The SpaceX Falcon 9 rocket with the manned Crew Dragon spacecraft on launch pad 39A.
After a day of suspense, SpaceX's landmark launch to the International Space Station -- the first crewed mission to blast off from US soil in almost a decade -- was scrubbed Wednesday due to fears of a lightning strike.
With NASA astronauts Bob Behnken and Doug Hurley strapped into the Crew Dragon capsule, the launch pad platform retracted and rocket fueling underway, SpaceX made the call to abort.
"Unfortunately, we are not going to launch today," launch director Mike Taylor said, with about 17 minutes to go until takeoff.
"We had just simply too much electricity in the atmosphere," NASA chief Jim Bridenstine said later.
"There wasn't really a lightning storm or anything like that, but there was a concern that if we did launch it could actually trigger lightning," he added.
This was the case for the Apollo 12 mission, which was struck twice shortly after launch -- losing the use of some non-essential instruments but completing its mission nonetheless.
A rocket and its plume ascending through clouds act as conductors and can trigger lightning at lower levels of atmospheric electricity than what is required for natural lighting.
The delay means a wait of at least a few more days for the first crewed launch on an American rocket since the space shuttle program ended in 2011. They will try again on Saturday.
If successful, the launch will be the first time the feat has been performed by a privately owned company.
A live video feed showed Behnken and Hurley -- in their futuristic white uniforms adorned with the US flag and the logos of NASA and SpaceX -- waiting as propellant was unloaded from the reusable Falcon 9 rocket after the launch was postponed.
The emergency ejection system remained armed until the fuel tanks were emptied, in case of an accidental explosion.
The launch had been scheduled for 4:33 pm (2033 GMT) from the Kennedy Space Center's Launch Pad 39A. Neil Armstrong and his Apollo 11 crewmates lifted off from the same spot on their historic journey to the Moon.
SpaceX win over Boeing
Founded in 2002, Space Exploration Technologies Corp. has torn up the rules to produce a lower-cost alternative to human spaceflight that has gradually won over skeptics.
The project has experienced delays, explosions, and parachute problems -- but even so, SpaceX has beaten aerospace giant Boeing to the punch.
Boeing's NASA entry, the Starliner, is still not ready.
Ending dependence on Russia
A decade on, it was Trump who was present for the launch.
The Republican is trying to reaffirm American domination of space, militarily but also by ordering a return to the Moon in 2024.
NASA hopes to entrust "low Earth orbit" space travel to the private sector in order to free up dollars for its more distant missions.
Crew Dragon is a capsule like Apollo, but updated for the 21st century.
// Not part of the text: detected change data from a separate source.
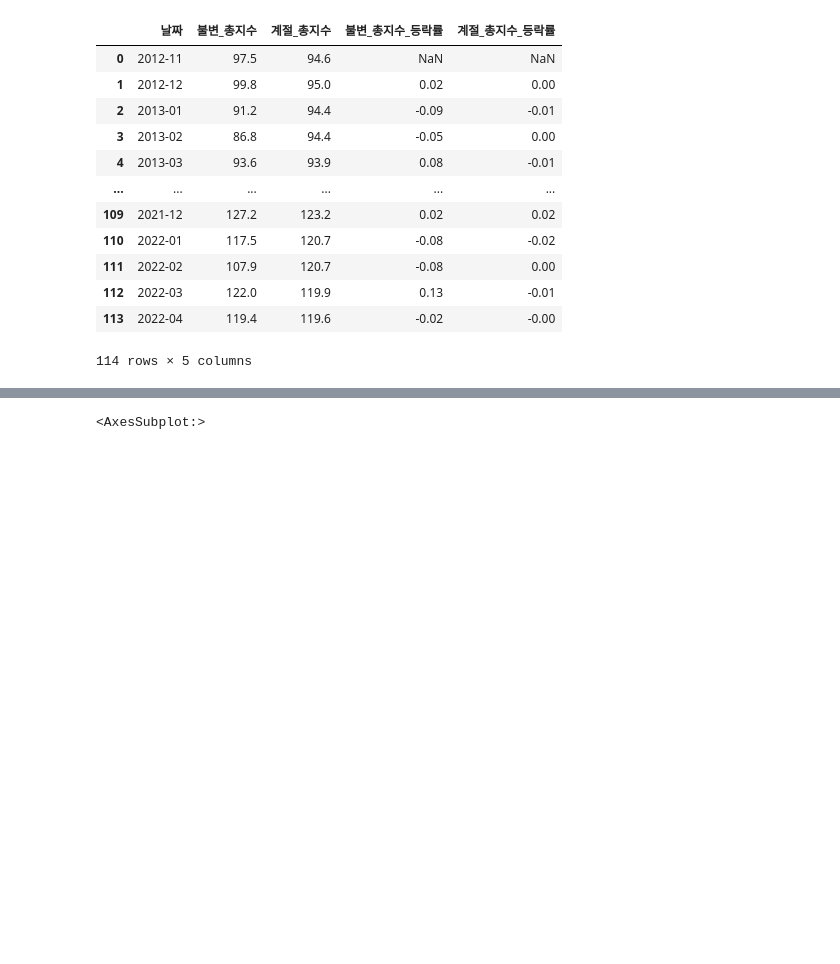
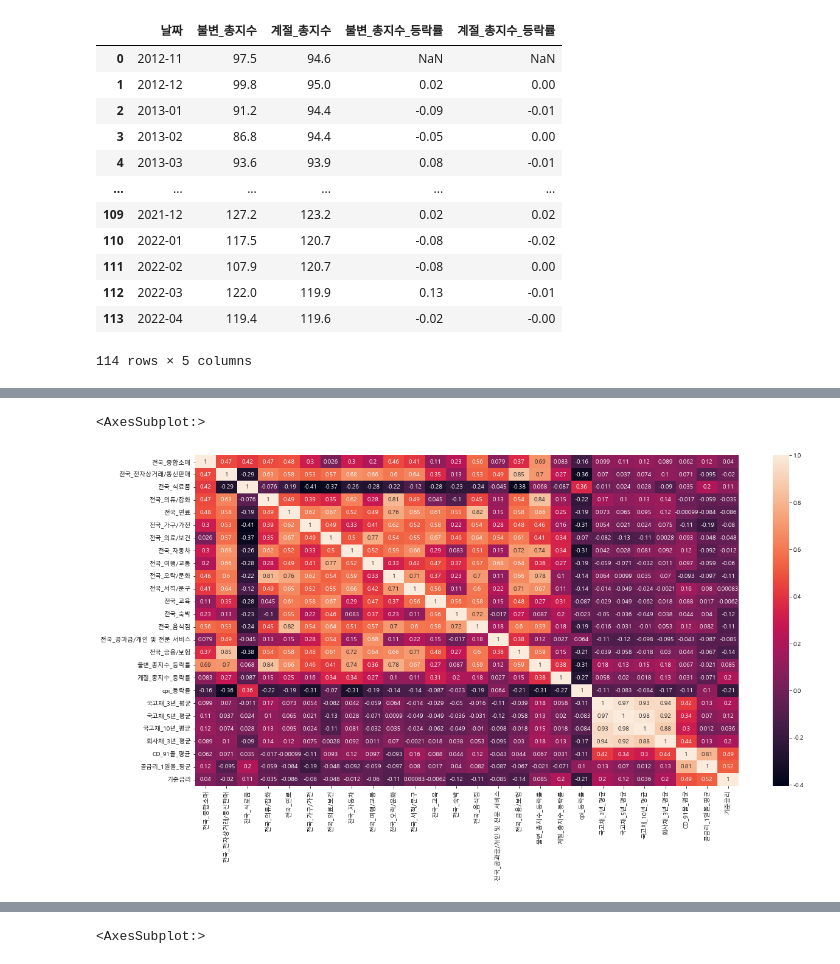
Before and after one commit to KJH3024/test, a Jupyter notebook: 프로젝트1/전국_카드.ipynb, the cells around one changed output, grey strips where cells are left out. Cells and saved outputs as stored; diff of their text form; code cells hidden in the pictures; blank space fills up the shorter version.

```diff
--- a/프로젝트1/전국_카드.ipynb
+++ b/프로젝트1/전국_카드.ipynb
@@ -272,3 +322,11 @@ df_etc_b = pd.concat([df_etc,a],axis=1)
 df_etc_b1 = pd.concat([df_etc,b],axis=1)
 df_etc_s = pd.concat([df_etc,c],axis=1)
 df_etc_s1 = pd.concat([df_etc,d],axis=1)
+# %%
+dd = pd.concat([df_t1,b],axis=1)
+# %%
+ddd = pd.concat([dd,d],axis=1)
+# %%
+dddd = pd.concat([ddd,h],axis=1)
+# %%
+ddddd = pd.concat([dddd,e],axis=1)
@@ -274,0 +341,10 @@ df_etc_s1 = pd.concat([df_etc,d],axis=1)
+# %%
+import seaborn as sns
+import matplotlib.pyplot as plt
+
+plt.rcParams["font.family"] = "Malgun Gothic"
+plt.figure(figsize=(20,10))
+sns.heatmap(ddddd.corr(),annot=True)
+# %% [output]
+<AxesSubplot:>
+[figure, added]
```
Also changed, not shown: parts of 24 cells of this notebook.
Touch screens have replaced switches. The interior has more subtle lighting.
It looks entirely different from the huge winged space shuttles that carried astronauts into space from US soil from 1981 to 2011.
When the mission eventually goes ahead, Crew Dragon will catch up with the space station, and will probably remain docked there until August.
'I'm so excited that we finally get to share what we have been working on for the past year!' the 29 year-old Bouman said.
NASA have made it clear they want astronauts back on the Moon in 2024, and now, they are zeroing in on the Red Planet -- the US space agency confirmed that it wants humans to reach Mars by 2033.
NASA's Mars Helicopter has successfully completed a series of tests and is ready to take flight over the Red Planet, the US space agency said. "The next time we fly, we fly on Mars," MiMi Aung, Project Manager for Mars Helicopter at NASA's Jet Propulsion Laboratory in Pasadena, California, said in a statement.
Talks with North Korea should not be for political show but contribute to establishing peace, South Korean President Yoon Suk-yeol said on Wednesday, just hours after the North test fired two cruise missiles into the sea.
For the Aug. 29 mission, called Artemis 1, the Orion capsule will launch atop the Space Launch System without any humans and orbit the moon before returning to Earth for an ocean splashdown 42 days later.
Noeleen Heyzer's visit to the crisis-wracked country, which began on Tuesday, "will focus on addressing the deteriorating situation and immediate concerns as well as other priority areas of her mandate," the UN has said.